Experimental Design By Julie-Anne Spatz and Adam MacLeod

2 Experiment vs. Observational Study
An experiment deliberately imposes a treatment on a group of units or subjects in the interest of observing the response. VS. An observational study involves collecting and analyzing data without changing existing conditions or imposing a treatment.

3 The Experiment “This study was designed to examine the effects of carbohydrate-electrolyte ingestion on physical and mental function associated with the performance of intermittent high-intensity (IHI) exercise similar to many common competitive sporting events.”

4 In Other Words… Researchers, RS Welsh, JM Davis, JR Burke, and HG Williams, examined athletes physical performance while drinking either Gatorade or water. We will use this experiment to explain general terms about experimental design.

5 Units or Subjects Experimental units: the individuals on which the experiment is done Subjects: when the units are human beings The subjects used were 60 male soccer players.

6 Treatments Treatment: a specific experimental condition applied to the units Placebo: a dummy treatment, that can have no physical effect Factor: a controlled independent variable (called the explanatory variable), whose levels are set by the experimenter Level: each treatments specific value The factors in this experiment include the amounts of Gatorade and water given to each soccer player every fifteen minutes throughout a soccer game. Example of levels: Gatorade: 6 ounces, 8 ounces, 10 ounces Water: 6 ounces, 8 ounces, 10 ounces

7 Variables Control Group: the subjects that are not subjected to the treatment Experimental Group: the subjects that are subjected to the treatment Control Group: people received only water (30 people) Experimental Group: people received only Gatorade (30 people)

8 Randomization Randomization: the use of chance to divide experimental units into groups To conduct a completely randomized experiment: 1. use a Table of Random Digits 2. use the calculator to generate random numbers

9 Table of Random Digits

10 Calculator Technique Stat Edit highlight L1 Math PRB 5:randInt(
Type in randInt(lower bound, upper bound, amount of integers needed)

11 Stratified Random Sampling vs. Multistage Sampling
Stratified Random Sample: an experimenter would first divide the population into groups of similar individuals called a strata, then choose a separate SRS in each stratum and combine these SRSs to form the full sample Multistage Sampling: is a sample where the elements are chosen in more than one stage Ex. 1: If the experimenters wanted to do a stratified random sample, they could do this by putting soccer players in to different stratas by region of the United States and then conduct the experiment.

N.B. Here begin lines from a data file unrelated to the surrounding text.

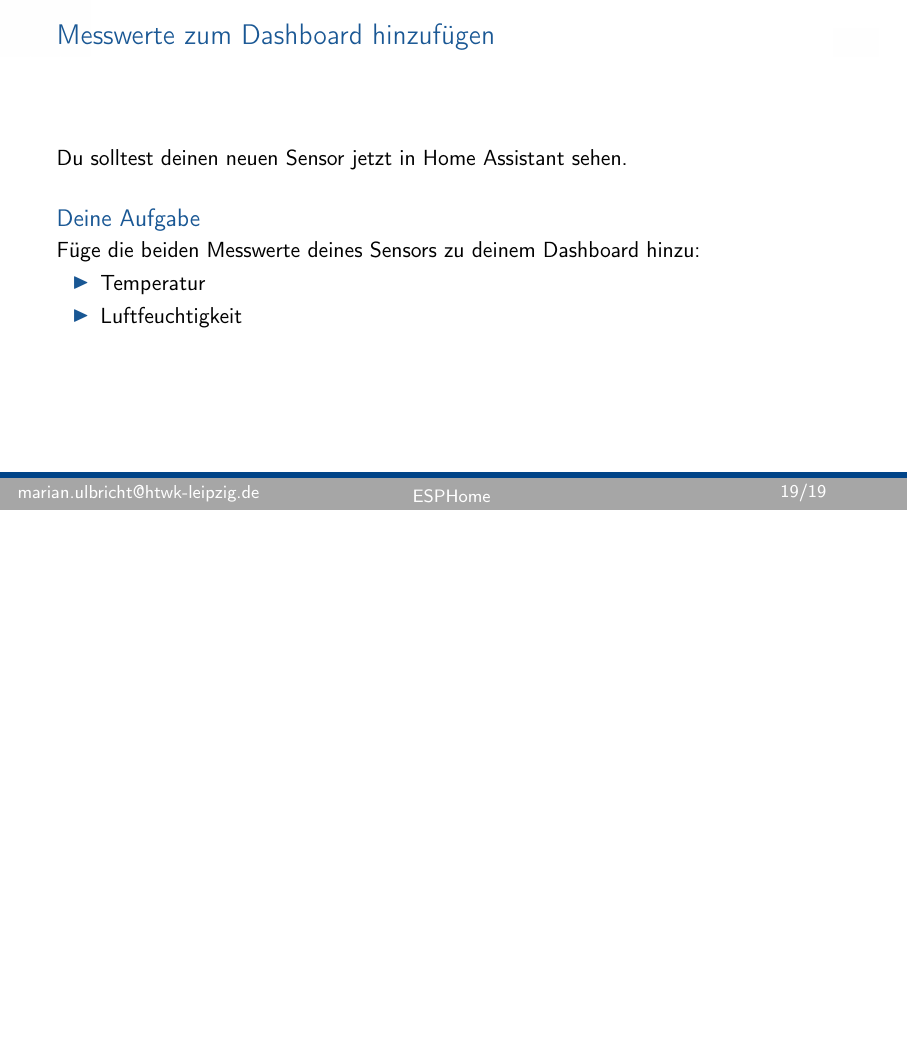
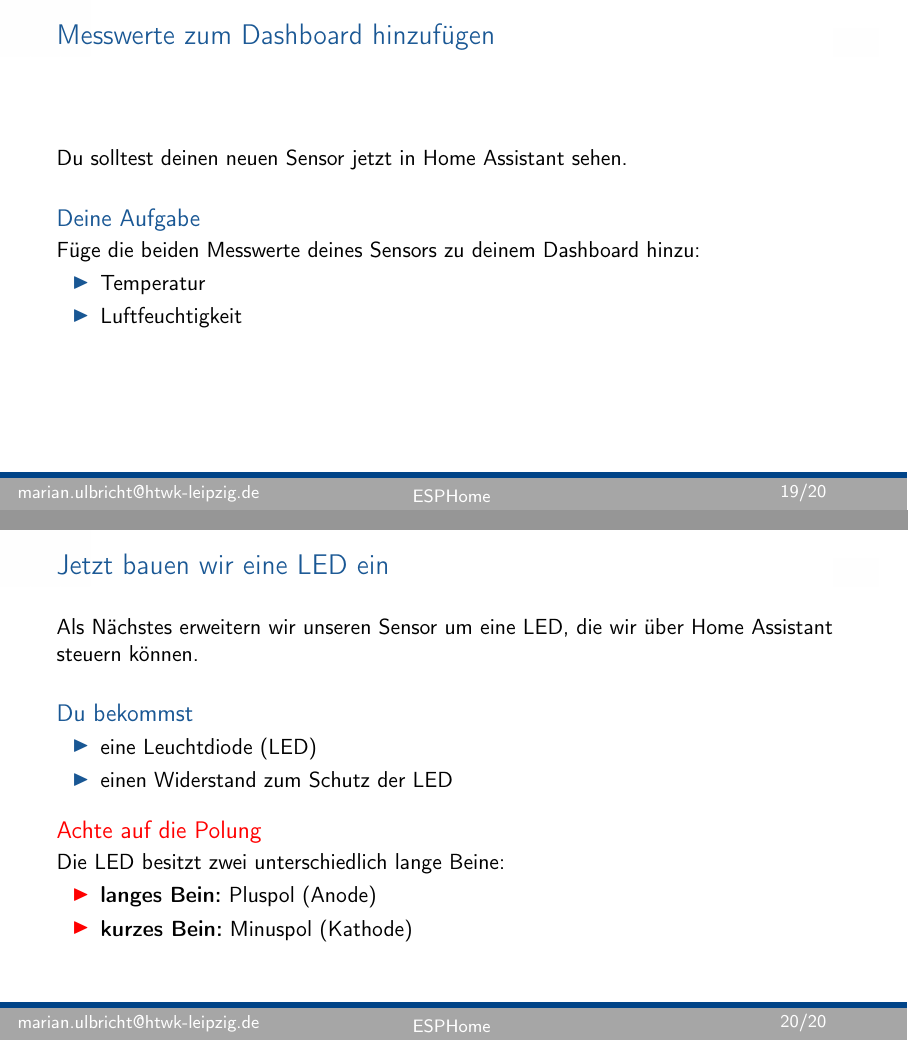
Before and after one commit to ulbricht-inr/hassio_esp_sensorworkshop, LaTeX slides (doku/slides.tex): page 19 of 19 before the commit and pages 19 and 20 of 20 after it, the two joined at a grey line, the shorter picture padded with empty space. Compiled offline with pdfLaTeX.

Commit message:
Add controllable LED introduction slide

```diff
--- a/doku/slides.tex
+++ b/doku/slides.tex
@@ -386,4 +386,26 @@
   \end{block}
 \end{frame}
 
+\begin{frame}{Jetzt bauen wir eine LED ein}
+  Als Nächstes erweitern wir unseren Sensor um eine LED, die wir über
+  Home Assistant steuern können.
+
+  \vspace{1em}
+
+  \begin{block}{Du bekommst}
+    \begin{itemize}
+      \item eine Leuchtdiode (LED)
+      \item einen Widerstand zum Schutz der LED
+    \end{itemize}
+  \end{block}
+
+  \begin{alertblock}{Achte auf die Polung}
+    Die LED besitzt zwei unterschiedlich lange Beine:
+    \begin{itemize}
+      \item \textbf{langes Bein:} Pluspol (Anode)
+      \item \textbf{kurzes Bein:} Minuspol (Kathode)
+    \end{itemize}
+  \end{alertblock}
+\end{frame}
+
 \end{document}
```
Also changed, not shown: doku/slides.pdf.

Ex. 2: If the experimenters wanted to do a multistage sample, they could do this by choosing the soccer players at the state level, then the city level, then the county level, and then by league.

12 Randomization Technique Used
The experimenter used a random number table to assign each soccer player a number 1 thru 60. Then, the people with odd numbers were put into the control group and the people with even numbers were put into the experimental group.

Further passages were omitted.